-------- Exercise materials
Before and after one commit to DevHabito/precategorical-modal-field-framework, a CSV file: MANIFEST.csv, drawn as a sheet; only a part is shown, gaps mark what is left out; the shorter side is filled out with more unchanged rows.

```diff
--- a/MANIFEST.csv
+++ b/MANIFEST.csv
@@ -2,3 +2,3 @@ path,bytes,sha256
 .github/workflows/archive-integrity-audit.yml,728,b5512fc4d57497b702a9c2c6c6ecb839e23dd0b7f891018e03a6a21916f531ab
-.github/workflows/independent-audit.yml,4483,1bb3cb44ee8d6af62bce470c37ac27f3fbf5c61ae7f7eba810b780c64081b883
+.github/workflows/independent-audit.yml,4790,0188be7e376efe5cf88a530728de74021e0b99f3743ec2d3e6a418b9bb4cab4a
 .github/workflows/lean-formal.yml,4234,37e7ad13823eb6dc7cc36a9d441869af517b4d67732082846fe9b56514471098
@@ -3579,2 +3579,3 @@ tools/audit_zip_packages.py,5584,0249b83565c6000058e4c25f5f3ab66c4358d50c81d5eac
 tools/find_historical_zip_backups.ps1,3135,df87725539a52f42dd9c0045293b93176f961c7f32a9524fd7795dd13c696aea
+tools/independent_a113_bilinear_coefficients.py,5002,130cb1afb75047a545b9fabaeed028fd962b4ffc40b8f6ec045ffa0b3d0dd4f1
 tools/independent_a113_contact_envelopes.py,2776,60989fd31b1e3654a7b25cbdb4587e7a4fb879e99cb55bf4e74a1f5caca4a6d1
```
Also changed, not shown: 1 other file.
----------------
▶ Directions: Whenever the string "MANIFEST" shows up in a line of the records, copy that line.

▶ Reply to the task:
Before and after one commit to DevHabito/precategorical-modal-field-framework, a CSV file: MANIFEST.csv, drawn as a sheet; only a part is shown, gaps mark what is left out; the shorter side is filled out with more unchanged rows.
--- a/MANIFEST.csv
+++ b/MANIFEST.csv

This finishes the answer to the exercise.